» **WHAT THE TASK REQUIRES**
This exercise calls for a copy of every line in the listing below that carries the word "dolor".

» **GIVEN DATA**
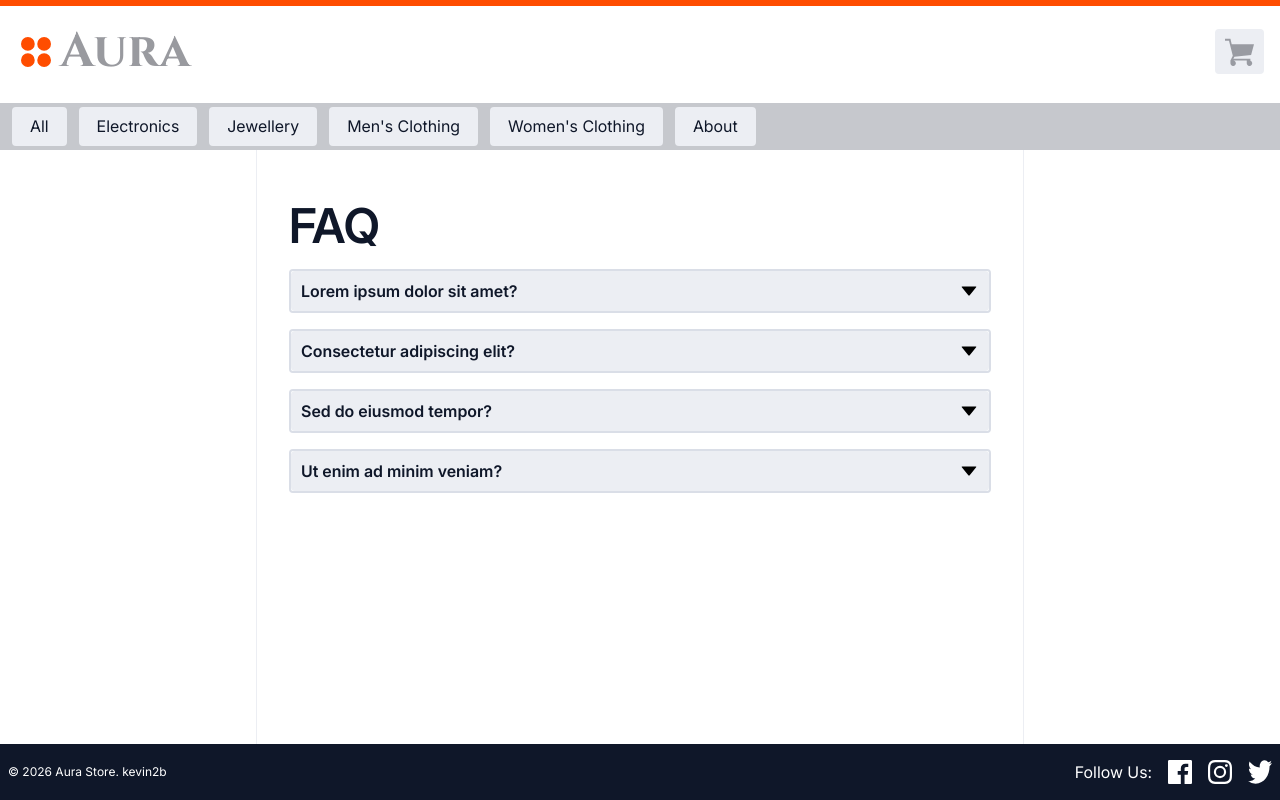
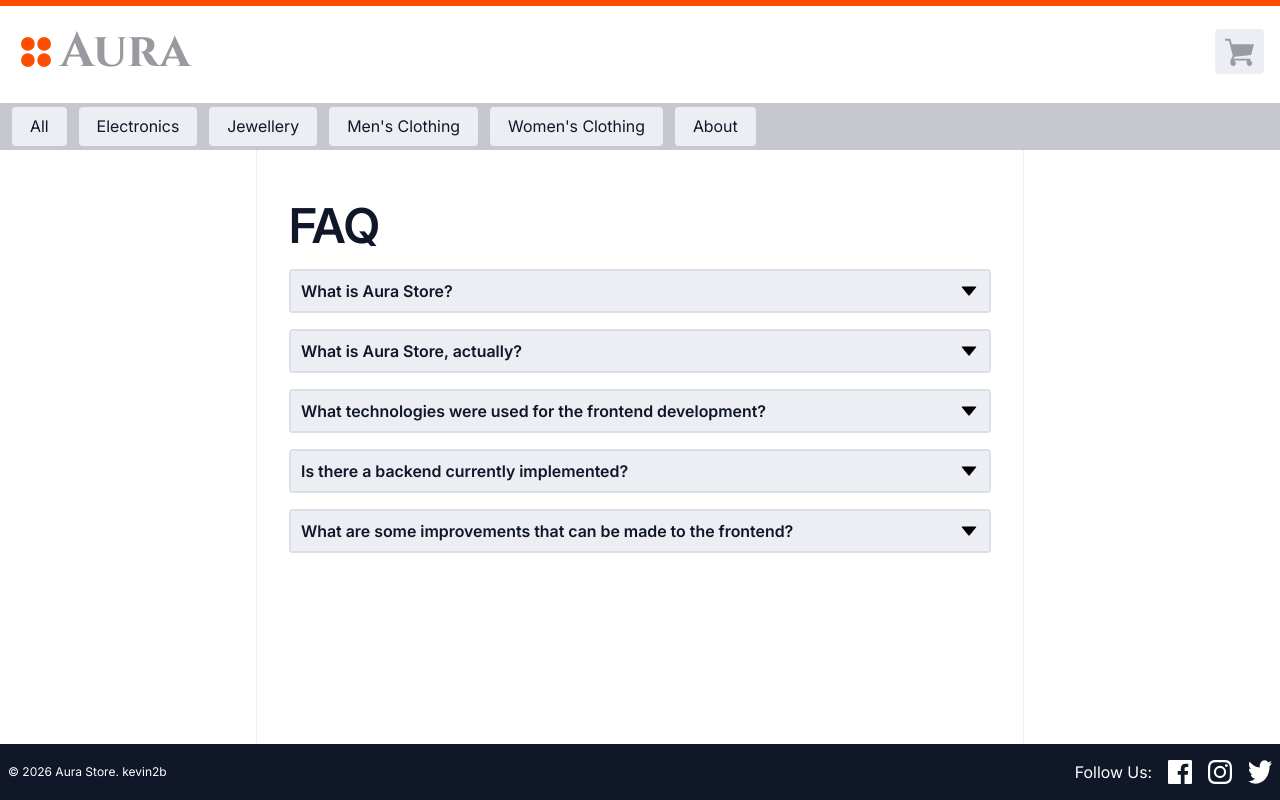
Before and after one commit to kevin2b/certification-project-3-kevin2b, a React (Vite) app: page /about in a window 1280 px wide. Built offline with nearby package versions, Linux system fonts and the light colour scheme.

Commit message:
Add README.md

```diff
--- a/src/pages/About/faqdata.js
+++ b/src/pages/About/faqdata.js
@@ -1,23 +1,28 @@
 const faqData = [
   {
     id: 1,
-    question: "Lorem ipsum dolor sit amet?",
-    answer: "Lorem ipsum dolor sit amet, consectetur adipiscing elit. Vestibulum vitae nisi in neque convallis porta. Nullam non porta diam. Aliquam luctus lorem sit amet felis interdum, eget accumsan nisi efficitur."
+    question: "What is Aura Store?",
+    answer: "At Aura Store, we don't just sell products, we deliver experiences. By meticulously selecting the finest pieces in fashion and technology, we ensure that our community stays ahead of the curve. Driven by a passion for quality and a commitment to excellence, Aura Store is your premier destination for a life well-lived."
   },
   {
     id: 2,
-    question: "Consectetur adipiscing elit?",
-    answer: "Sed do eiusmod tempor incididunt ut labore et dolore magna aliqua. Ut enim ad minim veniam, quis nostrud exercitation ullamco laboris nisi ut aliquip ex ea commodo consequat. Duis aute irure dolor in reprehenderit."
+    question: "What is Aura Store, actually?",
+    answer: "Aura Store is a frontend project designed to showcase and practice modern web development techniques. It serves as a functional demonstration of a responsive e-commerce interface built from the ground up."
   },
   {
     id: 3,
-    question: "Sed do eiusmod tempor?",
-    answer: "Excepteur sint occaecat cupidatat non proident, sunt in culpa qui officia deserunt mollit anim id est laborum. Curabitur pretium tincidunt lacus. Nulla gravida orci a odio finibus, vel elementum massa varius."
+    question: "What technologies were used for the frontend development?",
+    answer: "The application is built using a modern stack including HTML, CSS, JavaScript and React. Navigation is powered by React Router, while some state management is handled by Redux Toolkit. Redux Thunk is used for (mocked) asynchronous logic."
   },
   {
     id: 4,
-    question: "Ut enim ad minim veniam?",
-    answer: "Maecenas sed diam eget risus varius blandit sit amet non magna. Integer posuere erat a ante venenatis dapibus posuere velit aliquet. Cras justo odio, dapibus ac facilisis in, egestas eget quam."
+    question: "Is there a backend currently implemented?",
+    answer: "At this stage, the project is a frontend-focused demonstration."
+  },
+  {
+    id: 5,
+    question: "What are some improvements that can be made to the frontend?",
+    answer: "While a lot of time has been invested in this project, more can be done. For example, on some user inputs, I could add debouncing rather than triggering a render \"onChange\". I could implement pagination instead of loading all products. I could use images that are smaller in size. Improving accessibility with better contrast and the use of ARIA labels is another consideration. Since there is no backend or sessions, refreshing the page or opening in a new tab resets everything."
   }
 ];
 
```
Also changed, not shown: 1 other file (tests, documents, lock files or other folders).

* * *

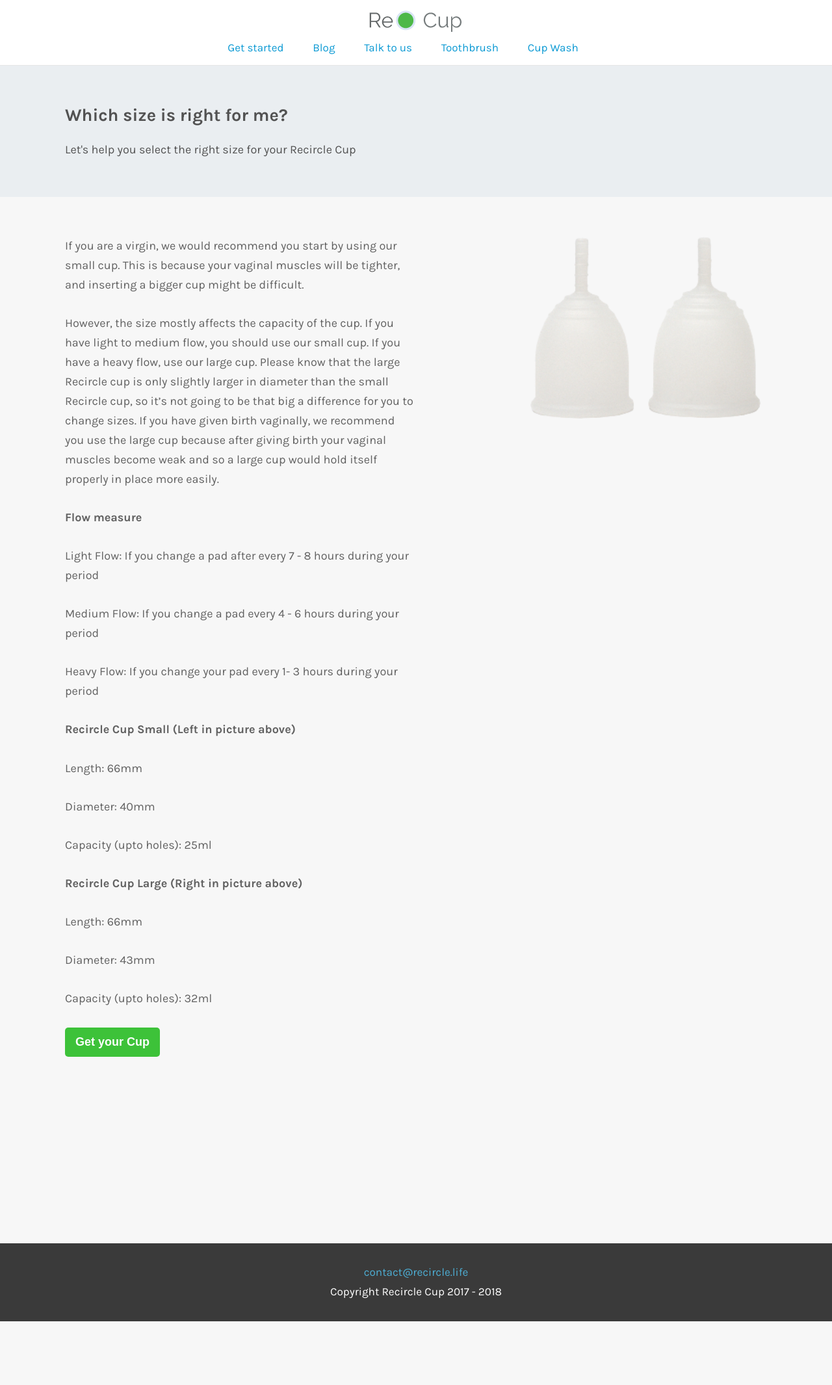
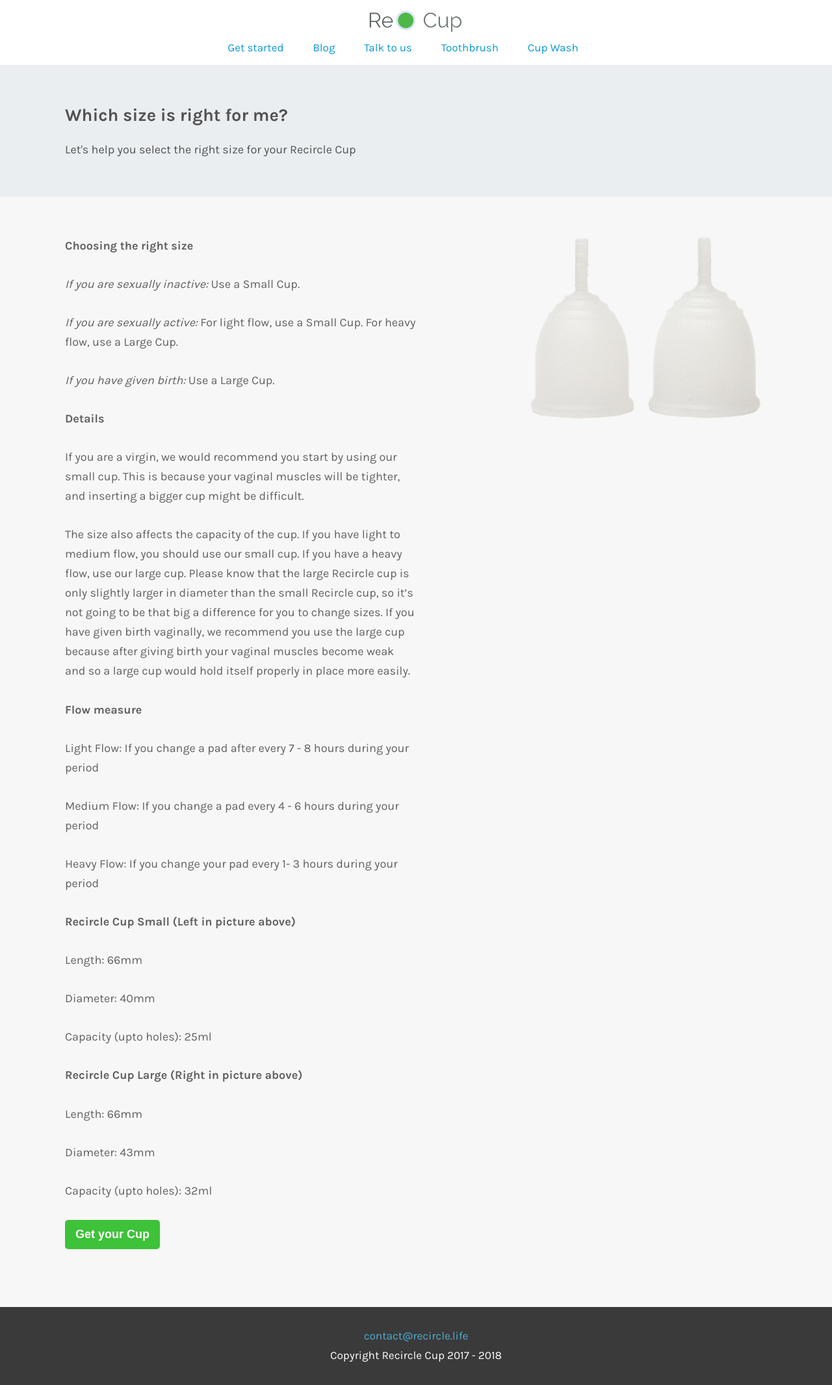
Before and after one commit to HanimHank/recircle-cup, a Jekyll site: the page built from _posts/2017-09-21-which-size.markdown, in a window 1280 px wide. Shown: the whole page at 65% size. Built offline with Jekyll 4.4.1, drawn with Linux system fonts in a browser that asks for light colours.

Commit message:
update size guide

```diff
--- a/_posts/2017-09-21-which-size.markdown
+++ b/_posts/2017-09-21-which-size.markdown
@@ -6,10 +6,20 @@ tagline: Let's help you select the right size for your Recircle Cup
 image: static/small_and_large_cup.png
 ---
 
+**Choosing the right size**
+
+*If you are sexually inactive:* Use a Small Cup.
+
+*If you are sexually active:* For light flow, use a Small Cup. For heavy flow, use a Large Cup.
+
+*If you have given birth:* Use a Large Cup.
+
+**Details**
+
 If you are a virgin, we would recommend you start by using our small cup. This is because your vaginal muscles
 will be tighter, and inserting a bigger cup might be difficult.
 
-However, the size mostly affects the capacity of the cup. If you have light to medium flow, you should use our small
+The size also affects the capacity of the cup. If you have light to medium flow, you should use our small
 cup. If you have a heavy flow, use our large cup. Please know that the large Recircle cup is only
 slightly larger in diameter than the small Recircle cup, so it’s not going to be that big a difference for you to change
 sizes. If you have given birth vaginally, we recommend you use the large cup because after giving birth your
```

» **TASK SOLUTION**
-    question: "Lorem ipsum dolor sit amet?",
-    answer: "Lorem ipsum dolor sit amet, consectetur adipiscing elit. Vestibulum vitae nisi in neque convallis porta. Nullam non porta diam. Aliquam luctus lorem sit amet felis interdum, eget accumsan nisi efficitur."
-    answer: "Sed do eiusmod tempor incididunt ut labore et dolore magna aliqua. Ut enim ad minim veniam, quis nostrud exercitation ullamco laboris nisi ut aliquip ex ea commodo consequat. Duis aute irure dolor in reprehenderit."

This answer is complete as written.